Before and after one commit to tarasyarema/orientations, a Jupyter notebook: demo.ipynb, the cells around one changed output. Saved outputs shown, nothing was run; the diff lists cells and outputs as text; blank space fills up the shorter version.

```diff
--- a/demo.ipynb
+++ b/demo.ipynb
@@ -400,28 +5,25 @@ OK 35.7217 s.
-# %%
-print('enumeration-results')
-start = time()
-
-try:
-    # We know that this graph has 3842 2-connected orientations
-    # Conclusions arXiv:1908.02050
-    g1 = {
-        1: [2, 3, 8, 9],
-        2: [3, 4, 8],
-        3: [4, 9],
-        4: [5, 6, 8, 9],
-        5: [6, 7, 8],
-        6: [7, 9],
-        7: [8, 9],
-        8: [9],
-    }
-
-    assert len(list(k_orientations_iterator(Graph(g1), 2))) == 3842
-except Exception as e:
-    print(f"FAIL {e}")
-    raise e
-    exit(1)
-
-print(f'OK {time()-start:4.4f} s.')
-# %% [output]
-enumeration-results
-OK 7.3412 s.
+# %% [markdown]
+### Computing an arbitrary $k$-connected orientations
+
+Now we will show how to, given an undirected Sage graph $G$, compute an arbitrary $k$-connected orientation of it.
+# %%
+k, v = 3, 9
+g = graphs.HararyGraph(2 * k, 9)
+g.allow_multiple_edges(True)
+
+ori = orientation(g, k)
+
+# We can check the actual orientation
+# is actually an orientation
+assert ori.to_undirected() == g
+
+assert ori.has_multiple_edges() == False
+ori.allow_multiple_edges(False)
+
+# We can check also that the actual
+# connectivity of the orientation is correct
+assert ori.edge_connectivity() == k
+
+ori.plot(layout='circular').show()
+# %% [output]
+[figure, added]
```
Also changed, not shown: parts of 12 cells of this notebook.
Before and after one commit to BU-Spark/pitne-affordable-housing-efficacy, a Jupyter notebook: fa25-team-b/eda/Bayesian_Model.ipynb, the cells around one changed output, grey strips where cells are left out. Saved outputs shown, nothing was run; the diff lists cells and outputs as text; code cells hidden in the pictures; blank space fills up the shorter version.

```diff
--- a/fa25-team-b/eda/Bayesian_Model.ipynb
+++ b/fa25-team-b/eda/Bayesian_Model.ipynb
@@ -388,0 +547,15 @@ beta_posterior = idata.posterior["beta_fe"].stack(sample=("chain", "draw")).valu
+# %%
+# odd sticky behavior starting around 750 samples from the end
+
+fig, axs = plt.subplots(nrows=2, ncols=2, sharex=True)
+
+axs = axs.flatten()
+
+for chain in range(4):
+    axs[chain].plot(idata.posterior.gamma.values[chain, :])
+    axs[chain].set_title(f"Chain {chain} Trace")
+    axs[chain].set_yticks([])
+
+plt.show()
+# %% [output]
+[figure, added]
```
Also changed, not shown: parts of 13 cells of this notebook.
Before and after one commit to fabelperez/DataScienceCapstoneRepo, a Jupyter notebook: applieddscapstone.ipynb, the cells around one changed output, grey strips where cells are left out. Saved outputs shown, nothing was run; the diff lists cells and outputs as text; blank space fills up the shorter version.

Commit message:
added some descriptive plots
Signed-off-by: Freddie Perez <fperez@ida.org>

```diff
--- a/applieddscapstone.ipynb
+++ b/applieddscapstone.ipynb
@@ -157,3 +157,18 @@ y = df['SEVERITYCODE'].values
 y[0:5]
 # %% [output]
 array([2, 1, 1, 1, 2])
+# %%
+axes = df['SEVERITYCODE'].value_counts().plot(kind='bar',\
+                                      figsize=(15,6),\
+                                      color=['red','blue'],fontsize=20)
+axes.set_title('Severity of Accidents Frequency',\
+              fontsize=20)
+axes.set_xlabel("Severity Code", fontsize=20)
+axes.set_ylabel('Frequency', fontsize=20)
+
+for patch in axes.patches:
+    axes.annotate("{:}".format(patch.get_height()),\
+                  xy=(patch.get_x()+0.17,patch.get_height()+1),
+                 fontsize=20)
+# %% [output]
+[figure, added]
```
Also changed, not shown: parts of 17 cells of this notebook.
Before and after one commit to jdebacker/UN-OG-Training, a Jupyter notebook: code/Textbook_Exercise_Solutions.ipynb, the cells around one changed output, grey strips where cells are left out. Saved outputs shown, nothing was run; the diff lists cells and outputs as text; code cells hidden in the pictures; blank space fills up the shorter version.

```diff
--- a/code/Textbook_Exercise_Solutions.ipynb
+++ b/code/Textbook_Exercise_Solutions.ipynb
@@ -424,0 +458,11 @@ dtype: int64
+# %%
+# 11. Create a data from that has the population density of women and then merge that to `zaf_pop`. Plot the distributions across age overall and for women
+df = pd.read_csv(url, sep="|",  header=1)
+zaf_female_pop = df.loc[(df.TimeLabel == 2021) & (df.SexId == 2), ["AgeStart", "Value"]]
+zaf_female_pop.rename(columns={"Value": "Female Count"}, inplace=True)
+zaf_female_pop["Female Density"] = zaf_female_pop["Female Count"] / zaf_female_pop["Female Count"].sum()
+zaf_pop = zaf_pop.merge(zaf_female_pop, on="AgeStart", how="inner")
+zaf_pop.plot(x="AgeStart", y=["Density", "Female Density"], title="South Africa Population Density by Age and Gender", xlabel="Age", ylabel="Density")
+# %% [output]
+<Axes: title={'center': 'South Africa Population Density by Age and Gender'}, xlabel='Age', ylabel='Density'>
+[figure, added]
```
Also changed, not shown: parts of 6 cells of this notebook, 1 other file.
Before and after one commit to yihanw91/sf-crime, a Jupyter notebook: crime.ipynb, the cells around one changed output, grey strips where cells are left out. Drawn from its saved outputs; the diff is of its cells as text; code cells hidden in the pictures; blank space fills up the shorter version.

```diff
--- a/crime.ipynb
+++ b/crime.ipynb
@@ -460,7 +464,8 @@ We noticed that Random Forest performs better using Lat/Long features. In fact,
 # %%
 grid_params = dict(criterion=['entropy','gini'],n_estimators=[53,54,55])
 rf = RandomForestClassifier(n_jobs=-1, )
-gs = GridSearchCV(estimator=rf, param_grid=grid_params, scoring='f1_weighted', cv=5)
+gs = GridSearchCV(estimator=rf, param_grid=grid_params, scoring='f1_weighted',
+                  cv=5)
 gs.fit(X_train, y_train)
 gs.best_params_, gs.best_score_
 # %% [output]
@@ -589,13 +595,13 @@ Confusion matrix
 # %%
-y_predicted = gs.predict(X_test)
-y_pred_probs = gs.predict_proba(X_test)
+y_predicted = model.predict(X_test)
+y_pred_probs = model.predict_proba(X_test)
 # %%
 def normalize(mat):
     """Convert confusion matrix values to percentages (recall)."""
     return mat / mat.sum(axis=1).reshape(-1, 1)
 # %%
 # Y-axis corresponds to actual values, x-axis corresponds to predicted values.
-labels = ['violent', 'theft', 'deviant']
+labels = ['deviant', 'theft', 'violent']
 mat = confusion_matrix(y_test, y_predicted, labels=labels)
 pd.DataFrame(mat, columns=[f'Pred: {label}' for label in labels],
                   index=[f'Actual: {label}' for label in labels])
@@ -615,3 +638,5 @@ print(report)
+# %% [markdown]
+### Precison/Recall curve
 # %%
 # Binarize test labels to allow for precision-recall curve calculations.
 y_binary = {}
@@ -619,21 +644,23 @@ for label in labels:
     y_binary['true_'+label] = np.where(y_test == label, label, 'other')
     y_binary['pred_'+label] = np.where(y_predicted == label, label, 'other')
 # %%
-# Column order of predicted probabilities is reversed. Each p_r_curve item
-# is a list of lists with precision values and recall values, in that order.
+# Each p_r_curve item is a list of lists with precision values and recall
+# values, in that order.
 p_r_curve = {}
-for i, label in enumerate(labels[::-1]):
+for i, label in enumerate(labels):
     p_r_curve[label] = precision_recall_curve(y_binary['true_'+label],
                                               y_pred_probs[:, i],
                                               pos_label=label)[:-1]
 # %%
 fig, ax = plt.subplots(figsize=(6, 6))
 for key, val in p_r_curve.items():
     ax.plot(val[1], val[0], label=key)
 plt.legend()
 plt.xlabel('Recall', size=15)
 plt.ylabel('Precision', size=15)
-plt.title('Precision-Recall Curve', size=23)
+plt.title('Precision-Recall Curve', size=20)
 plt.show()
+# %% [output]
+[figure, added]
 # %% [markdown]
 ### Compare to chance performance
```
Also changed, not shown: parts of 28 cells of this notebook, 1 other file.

_ _ _ _ _

Only lines that contain "lists" are needed, so copy each of them from the data.

» Response to the exercise:
Before and after one commit to tarasyarema/orientations, a Jupyter notebook: demo.ipynb, the cells around one changed output. Saved outputs shown, nothing was run; the diff lists cells and outputs as text; blank space fills up the shorter version.
Before and after one commit to BU-Spark/pitne-affordable-housing-efficacy, a Jupyter notebook: fa25-team-b/eda/Bayesian_Model.ipynb, the cells around one changed output, grey strips where cells are left out. Saved outputs shown, nothing was run; the diff lists cells and outputs as text; code cells hidden in the pictures; blank space fills up the shorter version.
Before and after one commit to fabelperez/DataScienceCapstoneRepo, a Jupyter notebook: applieddscapstone.ipynb, the cells around one changed output, grey strips where cells are left out. Saved outputs shown, nothing was run; the diff lists cells and outputs as text; blank space fills up the shorter version.
Before and after one commit to jdebacker/UN-OG-Training, a Jupyter notebook: code/Textbook_Exercise_Solutions.ipynb, the cells around one changed output, grey strips where cells are left out. Saved outputs shown, nothing was run; the diff lists cells and outputs as text; code cells hidden in the pictures; blank space fills up the shorter version.
-# is a list of lists with precision values and recall values, in that order.
+# Each p_r_curve item is a list of lists with precision values and recall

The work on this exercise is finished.